(RECORDS TO USE begins)
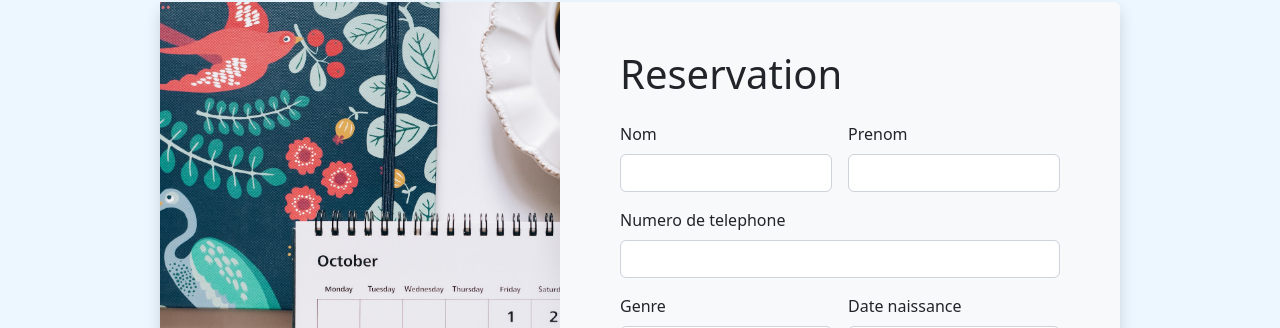
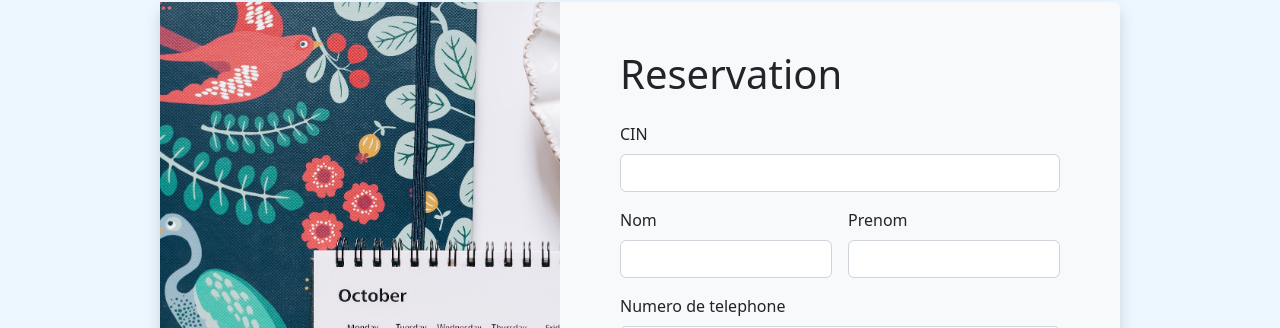
Before and after one commit to Bouquennouche/Client_Interface, a Vue app: page /reservation in a window 1280 px wide. Shown: the part 94-422 px from the top of the page. Built offline with nearby package versions, Linux system fonts and the light colour scheme; no server answers.

Commit message:
Update ReservationView.vue

```diff
--- a/src/views/ReservationView.vue
+++ b/src/views/ReservationView.vue
@@ -5,11 +5,15 @@
       <div class="col py-5">
         <div class="row g-3 px-5">
           <h1>Reservation</h1>
+          <div class="col-12">
+            <label for="inputEmail4" class="form-label">CIN</label>
+            <input type="text" class="form-control" v-model="cin" />
+          </div>
           <div class="col-md-6">
             <label for="inputEmail4" class="form-label">Nom</label>
             <input type="text" class="form-control" v-model="nom" />
           </div>
-          <div class="col">
+          <div class="col-md-6">
             <label for="inputPassword4" class="form-label">Prenom</label>
             <input type="text" class="form-control" v-model="prenom" />
           </div>
@@ -110,6 +114,7 @@ export default {
       ],
       temp: [],
       services: [],
+      cin: "",
       horaire: "",
       date_rsv: "",
       nom: "",
@@ -134,8 +139,10 @@ export default {
       }
     },
     async addrsv() {
-      await axios.post(`http://127.0.0.1:8000/api/rendez_vous`, {
+      console.log(this.cin);
+      const response = await axios.post(`http://127.0.0.1:8000/api/rendez_vous`, {
         nom: this.nom,
+        cin : this.cin,
         prenom: this.prenom,
         genre: this.genre,
         date_naissance: this.date,
@@ -144,6 +151,7 @@ export default {
         temp_dep: this.horaire,
         id_ser: this.serviceid,
       });
+      this.cin = "";
       this.nom = "";
       this.prenom = "";
       this.genre = "";
@@ -153,6 +161,7 @@ export default {
       this.horaire = "";
       this.serviceid = "";
       this.getHoraireTravail();
+      console.log(response)
     },
     async getHoraireTravail() {
       if (this.date_rsv != "") {
```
(RECORDS TO USE ends)
■ BRIEF ■
Across the listing above, find all lines where the word "text" is present and copy them.

■ SOLUTION ■
+            <input type="text" class="form-control" v-model="cin" />
             <input type="text" class="form-control" v-model="nom" />
             <input type="text" class="form-control" v-model="prenom" />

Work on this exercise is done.